- [What to produce] Search the listing for the word "full" and say how many lines have it, nothing besides.

(Beginning of Source data)

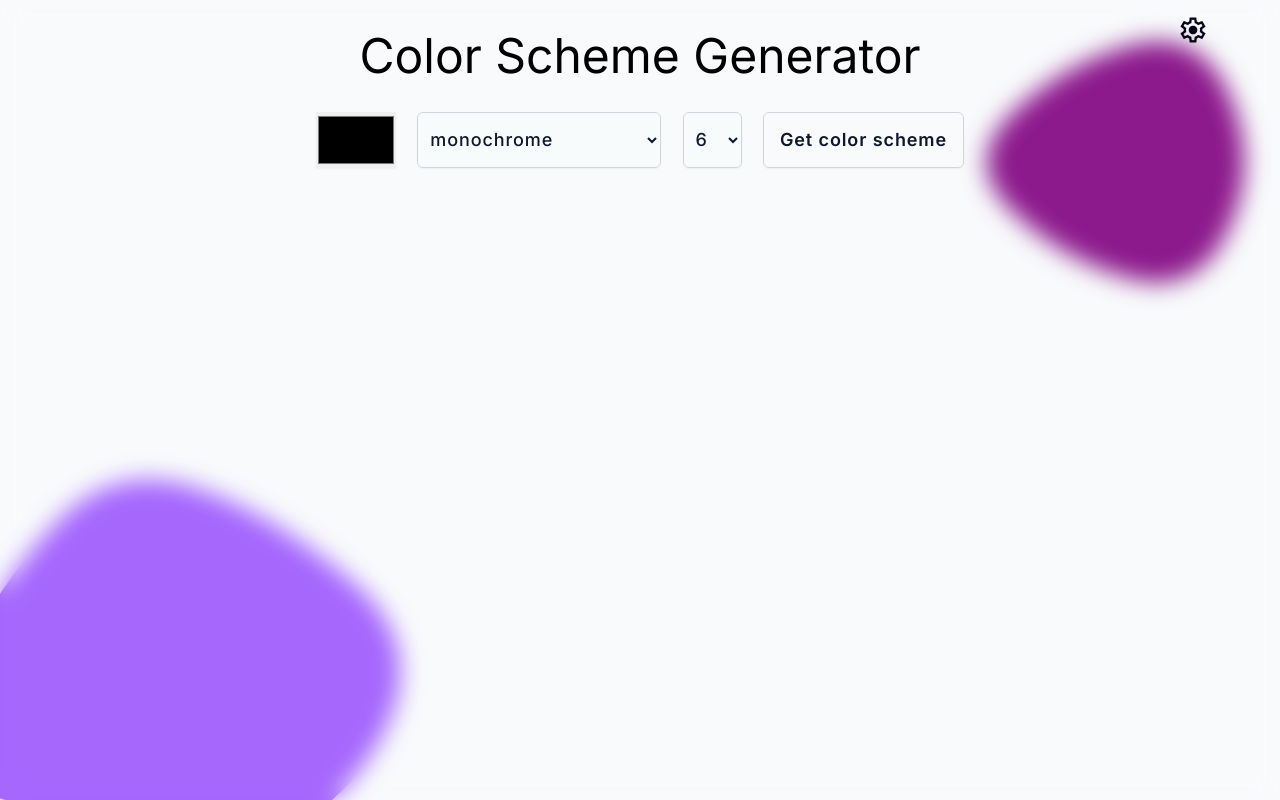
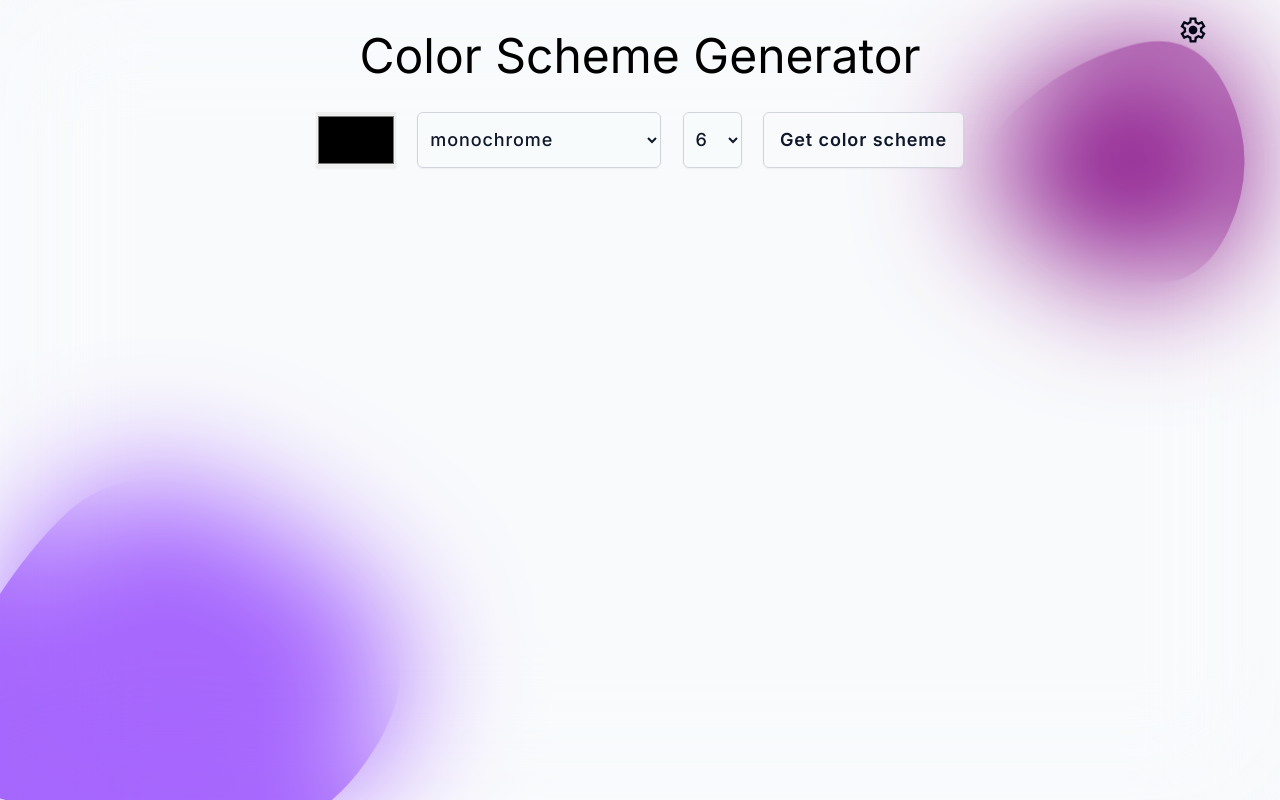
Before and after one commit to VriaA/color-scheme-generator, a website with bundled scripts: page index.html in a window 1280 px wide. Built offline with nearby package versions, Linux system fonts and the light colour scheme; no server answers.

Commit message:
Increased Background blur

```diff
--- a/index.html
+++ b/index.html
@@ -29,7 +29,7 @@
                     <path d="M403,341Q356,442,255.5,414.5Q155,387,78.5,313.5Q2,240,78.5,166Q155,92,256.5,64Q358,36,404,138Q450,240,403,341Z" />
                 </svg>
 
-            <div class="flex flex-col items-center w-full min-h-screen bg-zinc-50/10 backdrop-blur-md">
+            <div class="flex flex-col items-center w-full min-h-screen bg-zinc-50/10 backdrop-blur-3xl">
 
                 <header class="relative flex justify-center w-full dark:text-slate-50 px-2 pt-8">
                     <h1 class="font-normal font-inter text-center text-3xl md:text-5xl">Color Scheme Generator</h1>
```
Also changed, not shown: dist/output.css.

(End of Source data)

- [Answer] 3